An astronaut holding a plastic bag connected to tubing in the interior of the International Space Station.
Astronauts on the ISS tested prototype water purification systems based on membranes infused with aquaporin proteins. The testing, which validated both forward and reverse osmosis-based systems, was sponsored by the European Space Agency and overseen by NASA.
European Space Agency

Could Proteins Clean Up Wastewater in Space?

NASA’s working with the Danish company Aquaporin A/S on a spinoff technology that would use the proteins that transfer water through the membranes of living cells to clean up wastewater. NASA helped test this tech on the ground and worked with the European Space Agency to test it in space. Now, it’s being tried out at Ames’ Sustainability Base. The tech could be used for wastewater treatment, as well as dehydrating foods and beverages to prepare snacks for long space voyages.

On Oct. 9, 2008, just after coming within 25 kilometers (15.6 miles) of the surface of Enceladus, NASA’s Cassini captured this stunning mosaic as the spacecraft sped away from this geologically active moon of Saturn.
NASA/JPL/Space Science Institute

Software to Simulate Other Worlds and Alien Oceans

A major way NASA makes its tools accessible is by releasing software for the public to freely use in their own work; from students and researchers to innovators and small businesses. Two software releases – Synthetic Moon and OceanWATERS – create simulations of otherworldly environments. Synthetic Moon simulates the terrain and elevation of Earth’s Moon using 3D models in high resolution. Though it’s not designed for mission planning and operations, it’s perfect for outreach and education as well as mission simulations and robotic research. Currently, the software is released to NASA’s Jet Propulsion Laboratory in Southern California for use. OceanWATERS is open source and can be requested by anyone. That software focuses on simulating the environments of the ocean moons of the outer solar system, like Europa, Enceladus, and Titan. It’s designed to help develop onboard systems for future spacecraft that could land on those worlds.

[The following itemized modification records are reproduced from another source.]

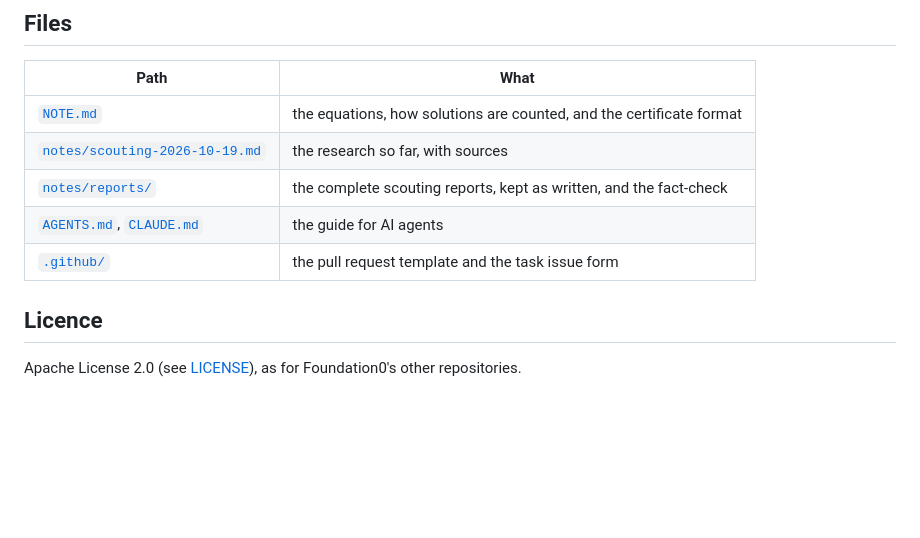
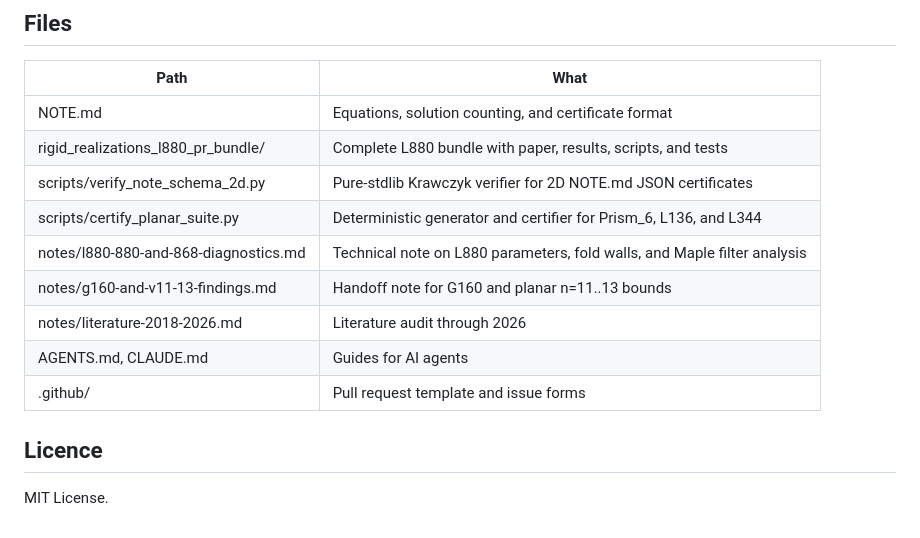
Before and after one commit to Foundation-0/rigid-realizations, a Markdown page: README.md, the part around one of its changes. Rendered like a GitHub page; blank space fills up the shorter version.

```diff
--- a/README.md
+++ b/README.md
@@ -81,12 +64,16 @@ coordinate in [st0a](https://github.com/Foundation-0/st0a), and questions go to
 
 | Path | What |
 |---|---|
-| [`NOTE.md`](NOTE.md) | the equations, how solutions are counted, and the certificate format |
-| [`notes/scouting-2026-10-19.md`](notes/scouting-2026-10-19.md) | the research so far, with sources |
-| [`notes/reports/`](notes/reports/README.md) | the complete scouting reports, kept as written, and the fact-check |
-| [`AGENTS.md`](AGENTS.md), [`CLAUDE.md`](CLAUDE.md) | the guide for AI agents |
-| [`.github/`](.github/) | the pull request template and the task issue form |
+| NOTE.md | Equations, solution counting, and certificate format |
+| rigid_realizations_l880_pr_bundle/ | Complete L880 bundle with paper, results, scripts, and tests |
+| scripts/verify_note_schema_2d.py | Pure-stdlib Krawczyk verifier for 2D NOTE.md JSON certificates |
+| scripts/certify_planar_suite.py | Deterministic generator and certifier for Prism_6, L136, and L344 |
+| notes/l880-880-and-868-diagnostics.md | Technical note on L880 parameters, fold walls, and Maple filter analysis |
+| notes/g160-and-v11-13-findings.md | Handoff note for G160 and planar n=11..13 bounds |
+| notes/literature-2018-2026.md | Literature audit through 2026 |
+| AGENTS.md, CLAUDE.md | Guides for AI agents |
+| .github/ | Pull request template and issue forms |
 
 ## Licence
 
-Apache License 2.0 (see [LICENSE](LICENSE)), as for Foundation0's other repositories.
+MIT License.
```
Also changed, not shown: other parts of README.md (+50 -67 lines).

The eighth and latest update came out earlier this year.

These are just two of the hundreds of software packages available at Take a look – maybe you’ll find a tool to inspire your next project!

Transferring Tech to the Next Generation

Often, the most innovative ideas come from students and recent graduates, not established companies or organizations that make up more traditional partnerships. NASA’s Technology Transfer University connects university students with technology developed at Ames, giving them access to NASA’s patent portfolio and the tools to start up their own projects and companies.

For innovators seeking to build their own companies but missing the right technology to propel their business plans, NASA has partnered with the Founder Institute, a pre-seed startup accelerator, to help startup founders access NASA software and technologies they can license and commercialize – transferring NASA tech directly into the commercial sector.

By providing a robust global network of startup resources for future innovators during the most critical stages of development – whether that’s access to NASA technologies, publicly available software, seed funding through NASA’s SBIR/STTR program, subject matter experts, or a partnership – NASA’s committed to bringing its technologies down to Earth. Whether you’re just starting to build an organization in the space sector, or already an established business, there’s a place for you to partner with NASA.

NASA’s SBIR/STTR and Technology Transfer programs are part of the Space Technology Mission Directorate.

For news media:

Members of the news media interested in covering these topics should reach out to the NASA Ames newsroom.

Author: Frank Tavares, NASA’s Ames Research Center